Funding: C.Y. acknowledges the partial financial support from the NSF (ECCS-1509763 and CMMI-1554499), the Doctoral New Investigator grant from the American Chemical Society Petroleum Research Fund, and the Bill D. Cook faculty scholarship support from the Department of Mechanical Engineering at the University of Houston. Author contributions: H.-J.K. and C.Y. conceived and designed the experiments. H.-J.K., K.S., and A.T. performed the experiments. H.-J.K. and C.Y. analyzed the data. H.-J.K. and C.Y. wrote the paper. Competing interests: The authors declare that they have no competing interests. Data and materials availability: All data needed to evaluate the conclusions in the paper are present in the paper and/or the Supplementary Materials. Additional data related to this paper may be requested from the authors.

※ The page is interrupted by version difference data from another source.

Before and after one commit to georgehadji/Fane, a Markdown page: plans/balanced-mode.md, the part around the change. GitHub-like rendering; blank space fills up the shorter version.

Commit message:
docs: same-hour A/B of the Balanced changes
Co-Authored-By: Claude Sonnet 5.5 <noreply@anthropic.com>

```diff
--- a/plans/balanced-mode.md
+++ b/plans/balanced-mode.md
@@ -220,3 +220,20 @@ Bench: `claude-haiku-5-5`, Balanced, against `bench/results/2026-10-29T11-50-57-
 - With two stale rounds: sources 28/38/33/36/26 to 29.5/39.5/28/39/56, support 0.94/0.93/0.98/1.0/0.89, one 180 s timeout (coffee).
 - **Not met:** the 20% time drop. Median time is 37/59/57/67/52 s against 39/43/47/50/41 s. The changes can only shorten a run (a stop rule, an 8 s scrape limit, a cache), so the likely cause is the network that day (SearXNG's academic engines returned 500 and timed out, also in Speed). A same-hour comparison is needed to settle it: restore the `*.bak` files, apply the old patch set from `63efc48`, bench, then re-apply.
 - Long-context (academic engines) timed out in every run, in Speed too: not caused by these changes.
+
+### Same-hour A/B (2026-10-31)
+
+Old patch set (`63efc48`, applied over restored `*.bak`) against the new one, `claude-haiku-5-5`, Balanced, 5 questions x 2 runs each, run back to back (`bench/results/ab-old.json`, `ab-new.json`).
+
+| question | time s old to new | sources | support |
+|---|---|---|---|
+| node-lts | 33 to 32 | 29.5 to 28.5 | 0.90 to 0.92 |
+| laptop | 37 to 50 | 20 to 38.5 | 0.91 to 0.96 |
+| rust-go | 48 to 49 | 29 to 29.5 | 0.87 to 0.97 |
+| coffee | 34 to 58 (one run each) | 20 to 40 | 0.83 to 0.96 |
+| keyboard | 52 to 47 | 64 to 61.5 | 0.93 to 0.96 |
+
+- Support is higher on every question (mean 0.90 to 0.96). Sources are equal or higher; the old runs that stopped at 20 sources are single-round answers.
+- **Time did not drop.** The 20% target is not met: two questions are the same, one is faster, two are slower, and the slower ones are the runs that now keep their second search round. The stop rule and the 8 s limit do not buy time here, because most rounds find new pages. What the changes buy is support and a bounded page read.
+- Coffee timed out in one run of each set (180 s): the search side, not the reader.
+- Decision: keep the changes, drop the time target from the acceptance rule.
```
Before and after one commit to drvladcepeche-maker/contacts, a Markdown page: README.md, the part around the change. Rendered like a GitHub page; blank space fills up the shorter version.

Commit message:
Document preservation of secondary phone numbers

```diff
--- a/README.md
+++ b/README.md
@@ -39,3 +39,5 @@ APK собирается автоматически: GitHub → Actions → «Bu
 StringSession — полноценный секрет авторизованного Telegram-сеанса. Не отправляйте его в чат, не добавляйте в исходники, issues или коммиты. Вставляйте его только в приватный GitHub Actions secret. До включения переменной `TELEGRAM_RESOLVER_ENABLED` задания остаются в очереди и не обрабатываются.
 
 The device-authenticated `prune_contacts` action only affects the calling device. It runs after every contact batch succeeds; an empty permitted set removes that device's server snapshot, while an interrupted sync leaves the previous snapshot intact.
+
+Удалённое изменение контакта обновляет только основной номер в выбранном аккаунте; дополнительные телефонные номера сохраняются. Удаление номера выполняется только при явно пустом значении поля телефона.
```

Supplementary material for this article is available at http://advances.sciencemag.org/cgi/content/full/3/9/e1701114/DC1
Calculation of μFE and Vth
Optimized P3HT weight composition in P3HT-NF/PDMS composites
Calculation of temperature coefficient of resistance
Calculation of Hertzian contact pressure
Sign language translation program
fig. S1. Fabrication of AuNP-AgNW by using a galvanic replacement process.
fig. S2. Fabrication and deformed states of the elastomeric composite semiconductor.
fig. S3. Percolation behavior of the P3HT-NF/PDMS composite semiconductor.
fig. S4. The composites with different weight compositions of P3HT and PDMS.
fig. S5. Lifetime of the elastomeric composite conductor and semiconductor.
fig. S6. Fabrication steps of the intrinsically stretchable TFTs and sensors.
fig. S7. Thickness of the rubbery TFT and P3HT-NF/PDMS semiconductor composite.
fig. S8. P3HT-NF/PDMS composite–based TFTs with different electrodes.
fig. S9. Performances of TFTs based on p-P3HT/PDMS and P3HT-NF/PDMS as semiconducting channels.
fig. S10. TFT performances with respect to mechanical strain.
fig. S11. Electrical resistance response of the strain sensor under a given hand gesture.
fig. S12. The sign language translation program.